The Effect at the National Theatre review – Jamie Lloyd’s revival is a rivetingly intelligent evening

Lucy Prebble’s drama continues in the Lyttelton Theatre until 7 October

Paapa Essiedu and Taylor Russell in a scene from The Effect at the National Theatre
Paapa Essiedu and Taylor Russell in The Effect, © Marc Brenner

It’s been too long since Lucy Prebble has written a play. The writers’ room for television’s Succession has claimed her attention for the past five years and seeing this revival of her 2012 drama The Effect makes you realise just how much theatre has missed her razor-sharp writing, her willingness to play with form to tackle huge subjects in a small space.

It’s brought to the stage by another major stylist, Jamie Lloyd and the result is a rivetingly intelligent evening, set by Soutra Gilmour on a traverse stage that splits the Lyttelton in two, suddenly transforming its tricky proscenium arched stage into a thrilling space of exploration.

The Effect is set in a clinic where two volunteers – Paapa Essiedu’s “Hackney before it fell” charmer Tristan and Taylor Russell’s uptight Canadian psychology student Connie – meet in a blind drug trial which perhaps isn’t as controlled as it ought to be by psychiatrists Drs Lorna James (Michele Austin) and Toby Sealy (Kobna Holdbrook-Smith).

As Tristan and Connie flirt, reveal themselves and fall in love, neither we nor they know whether their feelings are induced by the antidepressant they are taking or are arising spontaneously. This raises all sorts of larger ethical questions: what is love, in any case, other than a series of signals in the brain? Can medical science intervene to make people feel happy all the time?

Crucially, are pills the panacea for everything or – as Lorna who is in the grip of her own battle with depression remarks – are the depressives the truth-seers? “I don’t think we are depressed, I think we’re right. Shit is depressing,” she says. “The world’s literally on fire and we’re calling people ill and profiting from it.”

Prebble has subtly updated the play to address issues of race and the power of Big Pharma to condition the conversations around depression. In one devastating exchange between the two supervising doctors, who have a tangled history to resolve, Toby asks whether Lorna’s objection to antidepressants is a political act. “I’m a working-class Black woman,” she shoots back. “Getting out of bed is a political act.”

Though Prebble makes these broader points forcibly, they never seem schematic. Part of the power of the play is that it raises as many questions as it answers, and values emotion just as much as debate. The relationships may play out in a quasi-scientific setting, but the depth of the feelings on display and their repercussions are profoundly moving.
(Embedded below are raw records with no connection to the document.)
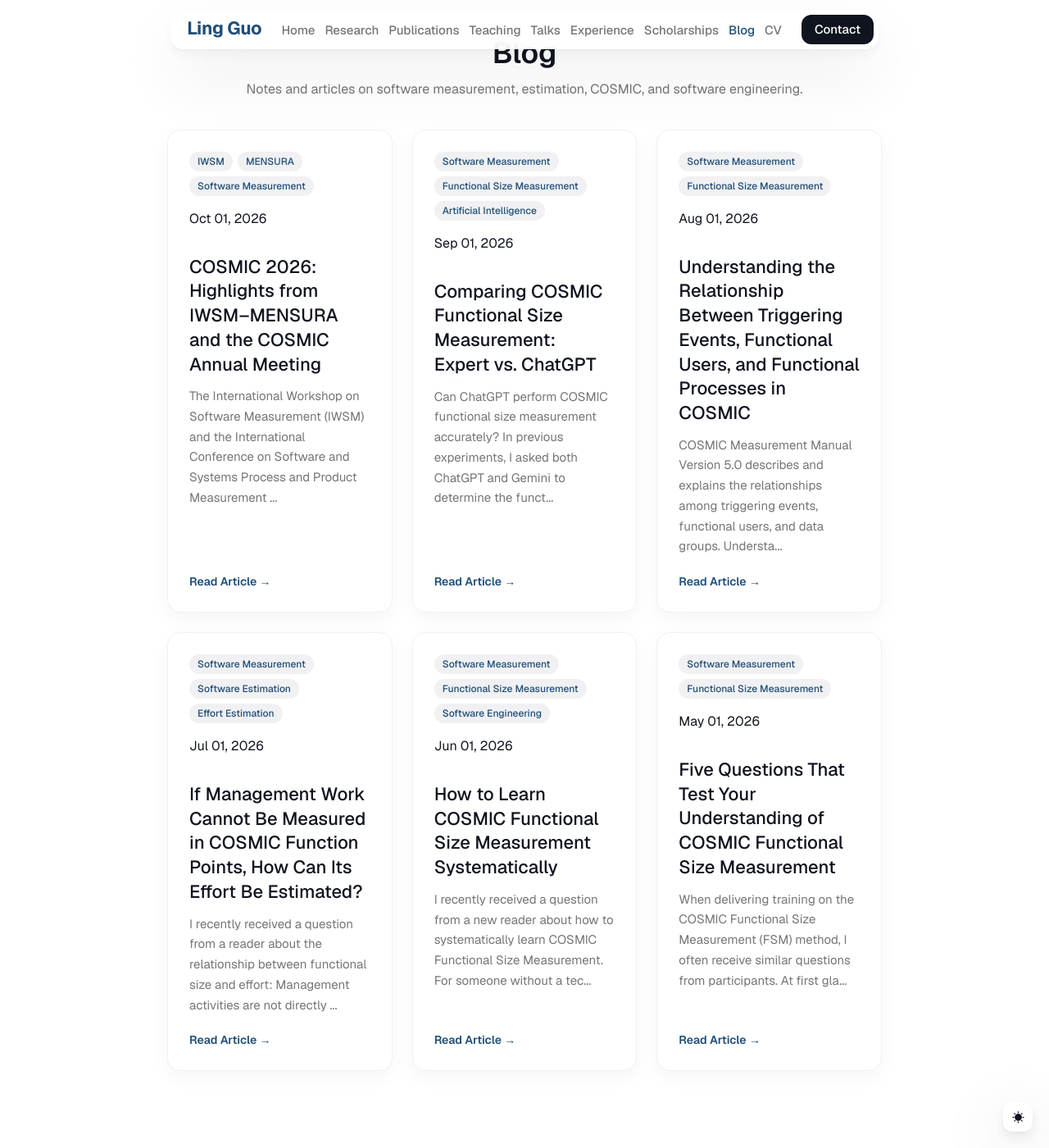
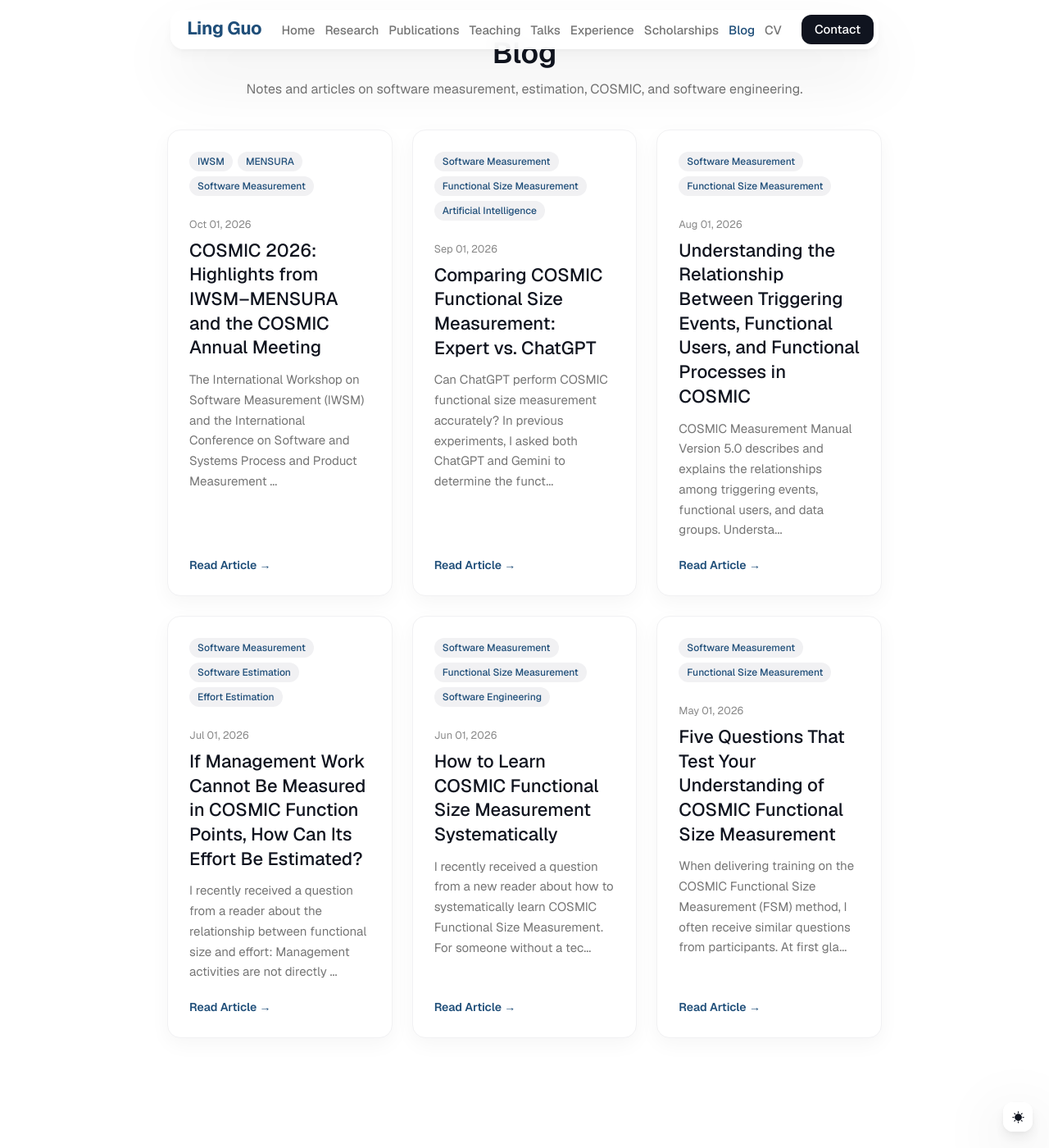
Before and after one commit to lingguo-research/lingguo-tarne, a Jekyll site: the page built from _pages/blog.html, in a window 1280 px wide and 1400 px high, scrolled down 331 px. Shown: the whole window at 82% size. Built offline with Jekyll 4.4.1, drawn with Linux system fonts in a browser that asks for light colours; nearby versions of some CDN libraries.

Commit message:
Update main.scss

```diff
--- a/css/main.scss
+++ b/css/main.scss
@@ -2266,3 +2266,10 @@ a {
 .talk-poster-link img:hover {
   opacity: 0.92;
 }
+
+.blog-archive__date {
+  margin: 10px 0 8px;
+  color: #888;
+  font-size: 0.8rem;
+  line-height: 1.4;
+}
```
The dichotomy between science and passion is emphasised by the way a brain sits in a plastic bucket on the stage throughout; it seems inert and explicable, but in animated action, it causes havoc.

Lloyd’s stylised production underlines both debate and sensation by laying Prebble’s arguments bare, increasing intensity by a focused simplicity. The actors are for the most part still, pinioned in boxes of bright light by Jon Clark, talking against a pulsing soundtrack by Michael ‘Mikey J’ Asante. But when they move, it is always significant: when Connie and Tristan escape their rooms to explore their relationship in the setting of a former asylum, they are surrounded by billowing smoke; when they come together in an act of forbidden passion and discovery, movement directors Sarah Golding and Yukiko Masui choreograph a series of poses that switch in swift blackouts; when the experiment begins to go wrong, the doctors begin to pace and circle one another, having unleashed forces beyond their control.

Such an approach requires acting of the highest calibre and it gets it from four superb exponents. Essiedu’s progress from bantering joy to broken confusion is beautifully charted, his body as expressive as his face and voice, all light dancing feet at first, through paranoid twitching, to sadly sluggish decline. Russell, star of Bones and All, makes an impressive stage debut, growing in assurance as she charts Connie’s different journey from doubt and sadness to a kind of shining belief in love.

Holdbrook-Smith is a marvellously slimy Toby, his voice as thick and irresistible as treacle, his value system distorted by the effects of a background that he only acknowledges as a sophisticated joke. And as Lorna, Austin is simply magnificent. She is the kind of actress who seems to go beyond performance into a sense of simply being; here she is funny, biting, self-aware and tragic by turns. Utterly compelling. Like the play itself.